(Web interface edit records)
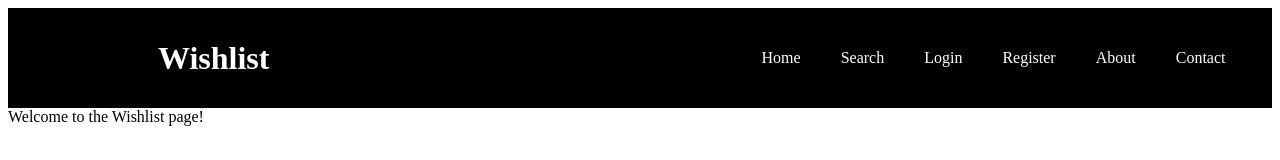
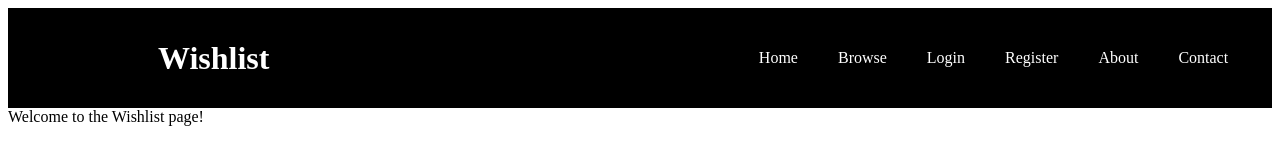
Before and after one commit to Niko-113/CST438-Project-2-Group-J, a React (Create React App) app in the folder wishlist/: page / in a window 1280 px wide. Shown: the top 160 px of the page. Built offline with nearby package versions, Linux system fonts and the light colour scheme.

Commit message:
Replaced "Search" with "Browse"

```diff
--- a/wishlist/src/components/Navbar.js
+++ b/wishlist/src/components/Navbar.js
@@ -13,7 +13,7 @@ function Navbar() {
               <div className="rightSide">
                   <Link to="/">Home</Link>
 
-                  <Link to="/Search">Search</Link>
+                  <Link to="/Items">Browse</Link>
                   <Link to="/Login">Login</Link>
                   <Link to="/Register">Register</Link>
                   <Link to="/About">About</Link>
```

Exercise details> Could you find every line in the records above that contains the word "Link" and copy it?

Output of the task>
                   <Link to="/">Home</Link>
-                  <Link to="/Search">Search</Link>
+                  <Link to="/Items">Browse</Link>
                   <Link to="/Login">Login</Link>
                   <Link to="/Register">Register</Link>
                   <Link to="/About">About</Link>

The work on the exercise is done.